The third point Abe cares about is the question of abducted persons. It is well known that in the 1970s – 1980s, about seventeen Japanese citizens, as the Japanese side claims, were abducted by North Korean special services. The fate of at least five people remains unknown. Tokyo addresses this question at any meetings dealing with contacts with the DPRK. What Abe is doing is convincing Trump to address it as well at his summit with Kim.

To sum up, at his meeting with Donald Trump, Shinzo Abe tries to receive from him some promises on these matters considered by the Japanese side as the most important. As for the US, it wants to convince Abe that it is not going to have any “separate deal” with the DPRK, so it will not abandon Japan.
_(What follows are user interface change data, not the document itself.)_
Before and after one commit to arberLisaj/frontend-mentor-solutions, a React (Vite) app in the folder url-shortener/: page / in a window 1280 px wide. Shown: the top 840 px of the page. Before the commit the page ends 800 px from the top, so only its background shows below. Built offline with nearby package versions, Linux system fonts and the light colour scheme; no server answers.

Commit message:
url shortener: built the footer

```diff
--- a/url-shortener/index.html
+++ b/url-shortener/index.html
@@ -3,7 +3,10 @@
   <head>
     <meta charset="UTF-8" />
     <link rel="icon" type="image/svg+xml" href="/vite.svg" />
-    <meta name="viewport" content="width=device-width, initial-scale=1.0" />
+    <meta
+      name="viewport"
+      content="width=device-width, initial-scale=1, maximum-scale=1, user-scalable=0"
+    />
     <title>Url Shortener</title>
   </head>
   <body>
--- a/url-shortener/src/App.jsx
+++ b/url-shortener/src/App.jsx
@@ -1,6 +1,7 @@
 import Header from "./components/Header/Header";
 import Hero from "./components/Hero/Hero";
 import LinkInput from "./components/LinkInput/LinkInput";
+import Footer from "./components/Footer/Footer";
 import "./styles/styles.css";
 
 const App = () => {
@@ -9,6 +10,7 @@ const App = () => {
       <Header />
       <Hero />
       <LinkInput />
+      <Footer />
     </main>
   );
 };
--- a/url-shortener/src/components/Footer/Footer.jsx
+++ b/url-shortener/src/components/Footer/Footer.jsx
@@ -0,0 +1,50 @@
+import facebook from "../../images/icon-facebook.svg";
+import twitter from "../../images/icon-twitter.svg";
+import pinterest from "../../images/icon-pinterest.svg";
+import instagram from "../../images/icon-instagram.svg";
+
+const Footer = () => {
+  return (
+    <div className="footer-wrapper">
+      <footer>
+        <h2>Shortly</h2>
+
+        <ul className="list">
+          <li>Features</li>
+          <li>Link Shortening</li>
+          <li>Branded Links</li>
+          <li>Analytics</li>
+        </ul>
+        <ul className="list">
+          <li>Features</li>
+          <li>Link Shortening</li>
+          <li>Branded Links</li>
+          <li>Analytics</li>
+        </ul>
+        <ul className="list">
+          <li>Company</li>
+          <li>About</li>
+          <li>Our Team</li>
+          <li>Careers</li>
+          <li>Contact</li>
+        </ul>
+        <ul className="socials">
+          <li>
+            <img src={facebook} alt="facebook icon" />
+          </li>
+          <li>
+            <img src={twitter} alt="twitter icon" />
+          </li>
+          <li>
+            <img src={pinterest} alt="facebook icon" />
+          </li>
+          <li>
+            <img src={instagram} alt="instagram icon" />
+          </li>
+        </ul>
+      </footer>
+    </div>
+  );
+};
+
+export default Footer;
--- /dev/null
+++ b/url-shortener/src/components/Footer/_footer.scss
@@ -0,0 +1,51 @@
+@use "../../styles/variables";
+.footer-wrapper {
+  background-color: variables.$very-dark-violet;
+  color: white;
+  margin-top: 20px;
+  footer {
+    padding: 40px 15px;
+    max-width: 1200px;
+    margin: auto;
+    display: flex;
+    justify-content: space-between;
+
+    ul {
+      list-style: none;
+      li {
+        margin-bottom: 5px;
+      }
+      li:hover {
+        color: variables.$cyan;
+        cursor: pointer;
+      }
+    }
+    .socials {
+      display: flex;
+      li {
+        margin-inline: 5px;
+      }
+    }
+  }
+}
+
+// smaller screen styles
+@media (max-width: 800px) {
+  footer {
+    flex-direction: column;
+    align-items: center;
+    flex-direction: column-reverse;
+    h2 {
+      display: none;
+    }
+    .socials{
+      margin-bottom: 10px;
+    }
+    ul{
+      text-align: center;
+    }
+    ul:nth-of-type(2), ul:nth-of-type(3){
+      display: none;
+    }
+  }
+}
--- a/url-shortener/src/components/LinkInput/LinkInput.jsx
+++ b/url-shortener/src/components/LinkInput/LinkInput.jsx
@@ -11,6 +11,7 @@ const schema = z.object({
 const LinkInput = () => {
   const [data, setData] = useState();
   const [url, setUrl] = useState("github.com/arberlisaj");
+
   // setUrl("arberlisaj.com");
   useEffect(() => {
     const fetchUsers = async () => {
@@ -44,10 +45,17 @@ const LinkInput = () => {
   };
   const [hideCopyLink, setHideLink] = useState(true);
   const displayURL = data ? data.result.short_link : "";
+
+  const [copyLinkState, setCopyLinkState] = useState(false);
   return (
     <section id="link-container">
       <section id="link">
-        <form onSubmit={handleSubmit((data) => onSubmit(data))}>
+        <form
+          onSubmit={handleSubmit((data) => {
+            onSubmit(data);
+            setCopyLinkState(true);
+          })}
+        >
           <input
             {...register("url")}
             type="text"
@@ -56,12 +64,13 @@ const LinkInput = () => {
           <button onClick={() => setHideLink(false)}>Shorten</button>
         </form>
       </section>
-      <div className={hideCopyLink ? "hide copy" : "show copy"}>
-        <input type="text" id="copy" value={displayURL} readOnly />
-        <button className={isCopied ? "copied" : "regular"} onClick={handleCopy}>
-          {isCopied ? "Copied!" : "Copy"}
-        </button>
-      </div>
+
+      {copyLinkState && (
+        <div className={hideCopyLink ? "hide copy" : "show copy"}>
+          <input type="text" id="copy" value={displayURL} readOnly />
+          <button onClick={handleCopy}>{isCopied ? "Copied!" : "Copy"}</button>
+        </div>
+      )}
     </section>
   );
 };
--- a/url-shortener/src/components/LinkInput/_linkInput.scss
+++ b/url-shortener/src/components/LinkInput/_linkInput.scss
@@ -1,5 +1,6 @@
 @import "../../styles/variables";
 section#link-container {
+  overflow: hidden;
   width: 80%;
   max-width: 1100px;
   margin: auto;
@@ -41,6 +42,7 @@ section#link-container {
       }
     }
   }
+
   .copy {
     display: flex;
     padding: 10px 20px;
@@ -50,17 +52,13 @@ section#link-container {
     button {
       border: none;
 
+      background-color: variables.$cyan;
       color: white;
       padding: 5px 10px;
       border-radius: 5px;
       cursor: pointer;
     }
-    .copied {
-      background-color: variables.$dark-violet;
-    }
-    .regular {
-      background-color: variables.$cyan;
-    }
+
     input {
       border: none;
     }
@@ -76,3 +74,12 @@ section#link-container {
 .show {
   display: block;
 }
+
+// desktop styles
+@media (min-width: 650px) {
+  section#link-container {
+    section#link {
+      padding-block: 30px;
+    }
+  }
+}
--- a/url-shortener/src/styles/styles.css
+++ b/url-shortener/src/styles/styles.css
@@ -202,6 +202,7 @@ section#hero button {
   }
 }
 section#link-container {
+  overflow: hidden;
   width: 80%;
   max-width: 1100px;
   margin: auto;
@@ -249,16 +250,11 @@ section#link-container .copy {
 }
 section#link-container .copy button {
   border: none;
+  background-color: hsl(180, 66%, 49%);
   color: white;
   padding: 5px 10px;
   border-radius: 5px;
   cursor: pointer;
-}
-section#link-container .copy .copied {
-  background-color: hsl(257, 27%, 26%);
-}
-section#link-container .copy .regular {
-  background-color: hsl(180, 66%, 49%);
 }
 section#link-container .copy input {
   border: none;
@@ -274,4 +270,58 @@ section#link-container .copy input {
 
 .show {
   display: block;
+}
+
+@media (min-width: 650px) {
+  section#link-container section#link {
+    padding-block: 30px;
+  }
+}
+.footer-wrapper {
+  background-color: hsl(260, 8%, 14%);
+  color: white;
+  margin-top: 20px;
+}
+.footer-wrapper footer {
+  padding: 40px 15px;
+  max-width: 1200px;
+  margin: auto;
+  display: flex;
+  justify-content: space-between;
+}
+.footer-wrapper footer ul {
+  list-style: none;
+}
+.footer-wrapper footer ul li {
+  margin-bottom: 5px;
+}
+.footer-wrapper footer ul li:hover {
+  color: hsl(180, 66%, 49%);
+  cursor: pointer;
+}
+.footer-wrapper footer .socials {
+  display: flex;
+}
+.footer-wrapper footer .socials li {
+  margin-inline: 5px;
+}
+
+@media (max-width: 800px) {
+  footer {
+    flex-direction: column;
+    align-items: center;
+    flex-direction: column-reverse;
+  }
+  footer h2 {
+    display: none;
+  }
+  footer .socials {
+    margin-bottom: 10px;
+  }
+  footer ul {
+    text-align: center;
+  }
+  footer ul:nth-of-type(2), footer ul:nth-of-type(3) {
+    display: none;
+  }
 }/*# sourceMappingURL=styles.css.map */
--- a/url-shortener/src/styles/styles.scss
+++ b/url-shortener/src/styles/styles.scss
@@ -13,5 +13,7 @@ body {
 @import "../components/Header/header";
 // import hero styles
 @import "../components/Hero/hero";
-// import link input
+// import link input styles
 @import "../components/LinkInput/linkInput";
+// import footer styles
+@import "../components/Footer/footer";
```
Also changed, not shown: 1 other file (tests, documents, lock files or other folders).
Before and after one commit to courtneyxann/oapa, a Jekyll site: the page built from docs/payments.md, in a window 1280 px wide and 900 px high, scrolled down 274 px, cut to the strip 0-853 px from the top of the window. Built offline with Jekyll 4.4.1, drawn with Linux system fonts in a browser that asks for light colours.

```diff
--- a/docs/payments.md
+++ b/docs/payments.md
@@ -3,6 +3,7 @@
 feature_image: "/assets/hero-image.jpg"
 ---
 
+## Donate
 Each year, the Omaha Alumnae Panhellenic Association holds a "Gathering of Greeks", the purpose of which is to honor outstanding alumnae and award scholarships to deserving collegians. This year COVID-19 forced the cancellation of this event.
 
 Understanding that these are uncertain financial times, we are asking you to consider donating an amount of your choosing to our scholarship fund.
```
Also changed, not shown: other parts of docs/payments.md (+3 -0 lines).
Behind the closed doors, economic issues were probably addressed, too. In particular, the meeting may have addressed the steel and aluminium tariffs the Trump administration announced against everyone, including Japan. It feels discriminated and tries to persuade the US into making some concessions. The issue of tariffs on Japanese cars is also an important one, since Donald Trump promised to raise it during his campaign, having not done it yet. Generally, if the US president represents a protectionist line in the international economy, the prime minister of Japan tries to incline his American partners to free market policy.

At the news conference following the meeting, the parties did their best to demonstrate the unity of their positions, stating that the US would consider its ally’s interests. However, I do not think that the Japanese side has remained satisfied with that.

In addition, Japan will make its own efforts to contact North Korea and to hold an Abe-Kim summit. Japan fells isolated: at the one hand, it is painful for it to be marginalized; at the other – Abe is being criticized now for asking another country for help with the kidnapped people. Japan considers it shameful. Therefore, Abe would try to increase his own political capital – in particular, by launching initiatives towards North Korea, whose particular content is still too early to predict.

Considering the United States’ position, the Trump administration is very unpredictable; it acts uncompromisingly and poorly coordinates its moves with the allies. One could expect all sorts of diplomatic surprises from Trump, but his meeting with Shinzo Abe testifies to his wish to coordinate their positions in line with the security treaty provisions.

It is hard to say if the US will consider the Japanese position. Generally, the American strategy is that if the Trump-Kim summit succeeds, the US could offer the DPRK a “carrot” of some economic assistance packages to involve it in the economic processes of East Asia and relieve tension. In this strategy, Japan, along with South Korea, would certainly be provided with a sponsor’s role.

It is still too early to talk about this, but the results of the June 12 meeting will show the direction of the process. If it is positive – that is, the DRPK agrees to some concessions, – Japan could succeed in raising its status. It will probably be about settling the problem of the colonial past: Japan and North Korea still do not have diplomatic relations, so if the Japanese side provides some economic assistance, it could help normalize the relations between the two.

Views expressed are of individual Members and Contributors, rather than the Club's, unless explicitly stated otherwise.